I admire Winer’s daring to address profound questions here, as well as his willingness to not find the answers, to allow the mystery of human behavior to proliferate. He wants to penetrate so deep into the human heart and mind that his prose often reverts — and at times, I’ll say, distractingly, for me — into long series of rhetorical questions, each one more unanswerable than the last. But he compensates with passages where the description of detail is breathtakingly precise. Consider this picture of a handshake:

He attempted to withdraw his hand but Carrigan maintained an unconscious clamp on it, which threw Daniel’s free hand into dire confusion: it moved to unfix its imprisoned sibling, but, to its utter horror, found itself established atop Carrigan’s wrist in a four-layer embrace that could only be described as intimate. The free hand propelled itself away with uncalled-for violence, before describing a ragged arabesque in the air and finally bivouacking on Daniel’s hip

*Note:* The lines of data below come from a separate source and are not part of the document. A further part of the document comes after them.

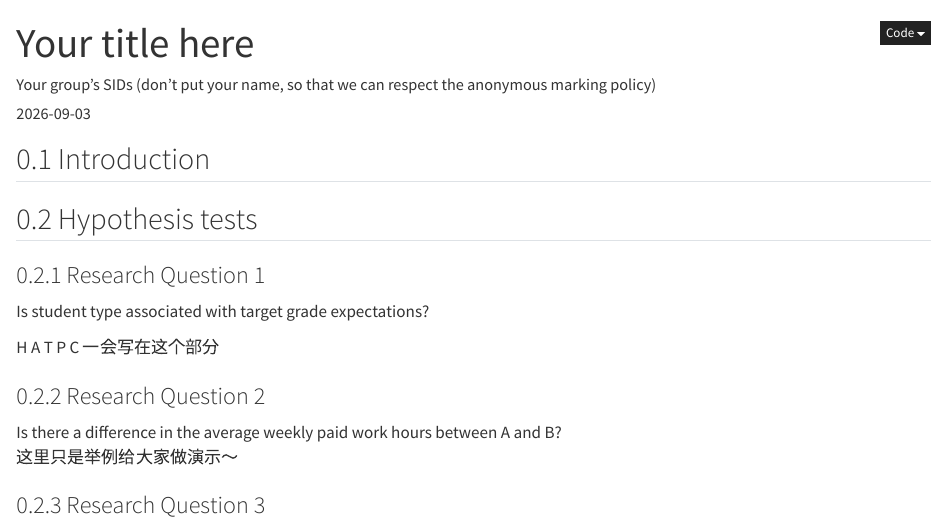
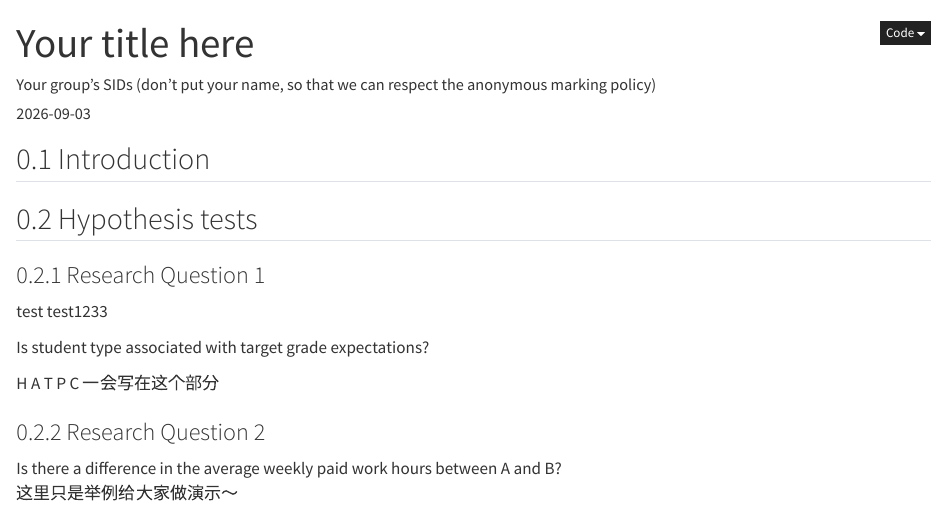
Before and after one commit to lukehuang629/DATA2002_26S2_Test, a Quarto document (DATA2X02_p1_assignment_template.qmd): the page in a window 1100 px wide, from its top. Rendered offline with R 4.5, knitr and Pandoc in place of Quarto, with nearby package versions.

Commit message:
Update DATA2X02_p1_assignment_template.qmd
one change change

```diff
--- a/DATA2X02_p1_assignment_template.qmd
+++ b/DATA2X02_p1_assignment_template.qmd
@@ -20,6 +20,7 @@ number-sections: true # (Optional) Puts numbers next to heading/subheadings
 ## Hypothesis tests
 
 ### Research Question 1
+test test1233
 
 Is student type associated with target grade expectations?
 
```
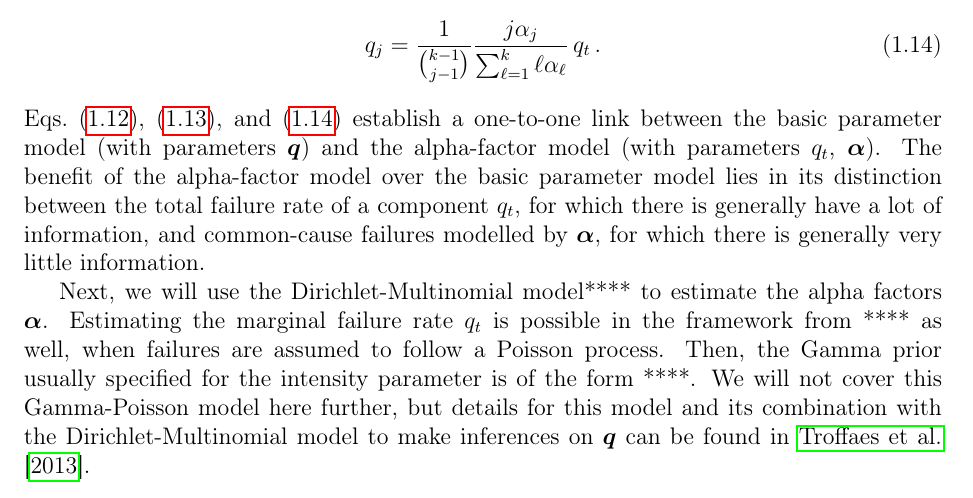
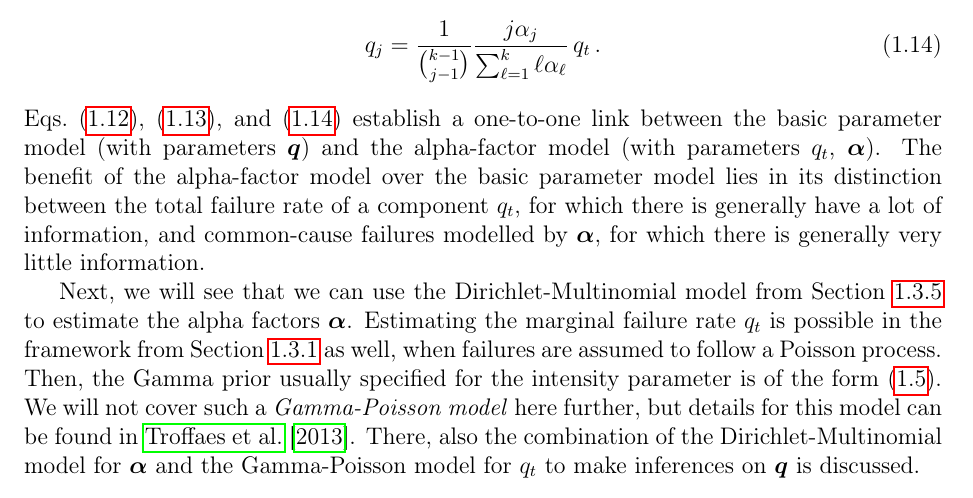
Before and after one commit to geeeero/diss, a LaTeX thesis (diss.tex, which reads intro.tex): part of page 34 of 41, cut so that both start at the same text. Compiled offline with pdfLaTeX.

Commit message:
again bridge to alpha inferences

```diff
--- a/intro.tex
+++ b/intro.tex
@@ -890,10 +891,12 @@ for which there is generally have a lot of information,
 and common-cause failures modelled by $\vec{\alpha}$,
 for which there is generally very little information.
 
-Next, we will use the Dirichlet-Multinomial model**** to estimate the alpha factors $\vec{\alpha}$.
-Estimating the marginal failure rate $q_t$ is possible in the framework from **** as well,
+Next, we will see that we can use the Dirichlet-Multinomial model
+from Section~\ref{sec:diri-multi} to estimate the alpha factors $\vec{\alpha}$.
+Estimating the marginal failure rate $q_t$ is possible in the framework from Section~\ref{sec:regularconjugates} as well,
 when failures are assumed to follow a Poisson process.
-Then, the Gamma prior usually specified for the intensity parameter is of the form ****.
-We will not cover this Gamma-Poisson model here further,
-but details for this model and its combination with the Dirichlet-Multinomial model
-to make inferences on $\vec{q}$ can be found in \cite{Troffaes2013a}.
+Then, the Gamma prior usually specified for the intensity parameter is of the form \eqref{eq:canonicalprior}.
+We will not cover such a \emph{Gamma-Poisson model} here further,
+but details for this model can be found in \cite{Troffaes2013a}.
+There, also the combination of the Dirichlet-Multinomial model for $\vec{\alpha}$
+and the Gamma-Poisson model for $q_t$ to make inferences on $\vec{q}$ is discussed.
```
Also changed, not shown: intro.tex (1 more changed lines).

All emotional and psychological perception aside, the precise physical depiction of this tiny event recalls Winer’s earlier training and practice as a painter. The observation and perception are both right on target. The same quality allows him, on a larger scale, to evoke landscapes and cityscapes that are fully as convincing, and which give the reader that persuasive sense of “being there,” in the picture, and sharing in the mood that they create.

One other thing needs to be said: to read the story is to be held captive by its multiple mysteries. The skillful intertwining of the two narrative threads keeps the reader always wanting to know more, awaiting the next revelation, knowing that we won’t know until the last pages how all these threads will come together, how these questions will resolve themselves, and yet pleasantly satisfied with each revelation as it comes, never in a hurry to get to that last page. There is — I’ll not reveal it — a climactic scene, followed by a spare and elegiac incantation that seeks to lay to rest the troubled souls the book has touched upon, and both of these serve to leave the reader satisfied that the journey, painful though it may have been at times, was not in vain. We have learned a great deal more about our own humanity along the way.

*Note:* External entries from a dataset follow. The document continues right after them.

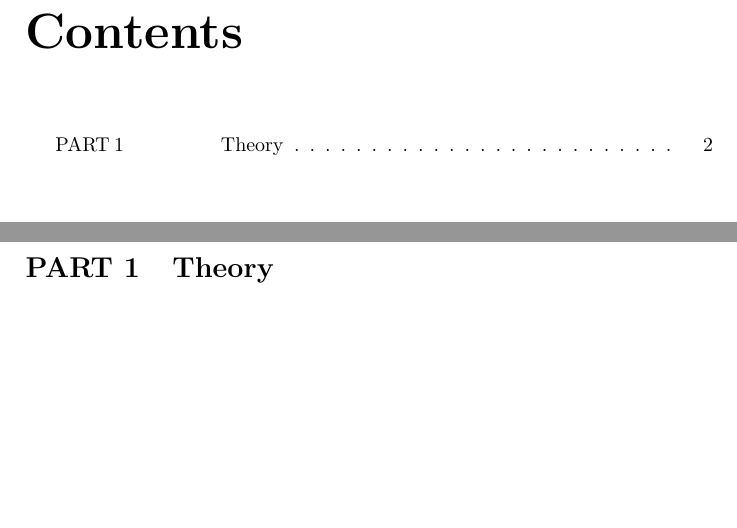
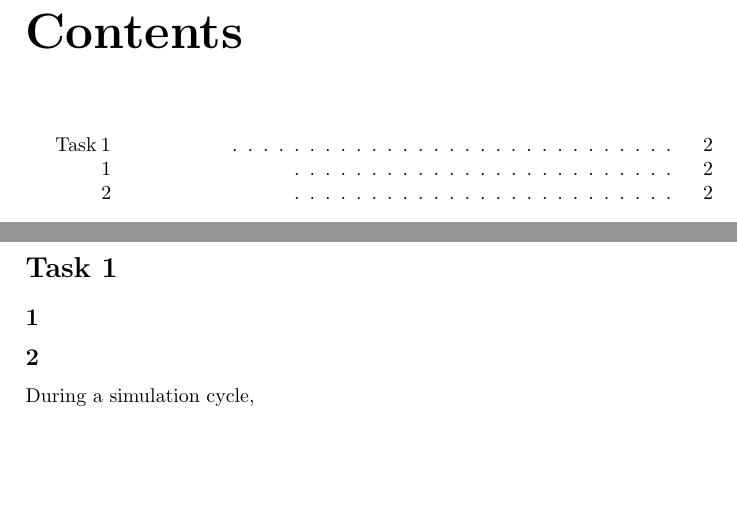
Before and after one commit to hvatum/TFE4140, a LaTeX document (a1/report/document.tex): two parts of pages 2 and 3 of 3, joined at a grey line, cut so that both start at the same text. Compiled offline with pdfLaTeX.

Commit message:
Started T1.2

```diff
--- a/a1/report/document.tex
+++ b/a1/report/document.tex
@@ -39,8 +39,8 @@
 \definecolor{listinggray}{gray}{0.9}
 \definecolor{lbcolor}{rgb}{0.9,0.9,0.9}
 
-\renewcommand{\thesection}{PART \arabic{section}}
-\renewcommand{\thesubsection}{Task \arabic{section}.\arabic{subsection}}
+\renewcommand{\thesection}{Task \arabic{section}}
+\renewcommand{\thesubsection}{\arabic{subsection}}
 \renewcommand{\thesubsubsection}{\arabic{subsubsection}.}
 
 \title{TFE4140 Modelling and Analysis of Digital Systems\\
@@ -51,6 +51,9 @@
 \maketitle
 \tableofcontents
 \newpage
-\section{Theory}
+\section{}
+\subsection{}
+\subsection{}
+During a simulation cycle,
 
 \end{document}
```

So, yes. Thumbs up! And read it. Definitely!

Peter Clothier is known chiefly as an observer of the contemporary art world, and as a widely published writer about art and artists.  He is the author of two novels, two books of poetry, a memoir, a monograph on the British artist David Hockney, and more recently a collection of poilitcal essays, The Bush Diaries.  His newest publication, Persist: In Praise of the Creative Spirit in a World Gone mad With Commerce, addresses the predicament of the creative individual in a culture in which celebrity and money too often count for more than talent and quality of work.  Currently, Clothier’s blogs, The Buddha Diaries and Persist: The Blog command an international readership. 

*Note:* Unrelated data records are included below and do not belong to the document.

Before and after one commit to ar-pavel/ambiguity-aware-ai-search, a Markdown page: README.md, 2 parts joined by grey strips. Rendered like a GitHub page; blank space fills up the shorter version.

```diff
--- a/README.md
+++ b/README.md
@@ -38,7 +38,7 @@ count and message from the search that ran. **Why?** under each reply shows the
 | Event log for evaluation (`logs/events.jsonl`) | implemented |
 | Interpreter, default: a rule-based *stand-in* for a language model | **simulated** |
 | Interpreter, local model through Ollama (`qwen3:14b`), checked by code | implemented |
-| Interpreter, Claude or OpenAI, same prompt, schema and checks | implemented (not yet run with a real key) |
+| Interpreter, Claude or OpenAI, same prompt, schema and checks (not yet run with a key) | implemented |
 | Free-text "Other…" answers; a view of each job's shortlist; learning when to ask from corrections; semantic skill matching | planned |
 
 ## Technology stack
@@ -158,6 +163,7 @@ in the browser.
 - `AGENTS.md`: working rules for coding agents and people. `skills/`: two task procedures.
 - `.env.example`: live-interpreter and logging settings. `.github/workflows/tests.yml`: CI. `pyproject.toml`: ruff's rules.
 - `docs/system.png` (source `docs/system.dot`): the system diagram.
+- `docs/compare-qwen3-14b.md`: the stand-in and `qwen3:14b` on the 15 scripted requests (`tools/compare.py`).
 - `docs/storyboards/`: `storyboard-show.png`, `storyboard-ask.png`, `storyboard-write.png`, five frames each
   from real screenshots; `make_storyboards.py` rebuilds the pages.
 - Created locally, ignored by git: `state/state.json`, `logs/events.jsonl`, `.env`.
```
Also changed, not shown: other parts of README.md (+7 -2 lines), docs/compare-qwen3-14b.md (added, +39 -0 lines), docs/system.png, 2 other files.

– is a deeply personal issue that everyone decides for himself. Sometimes the price is high, sometimes low. But this is not very important for life. Life is an interesting thing. And the price on Viagra – too.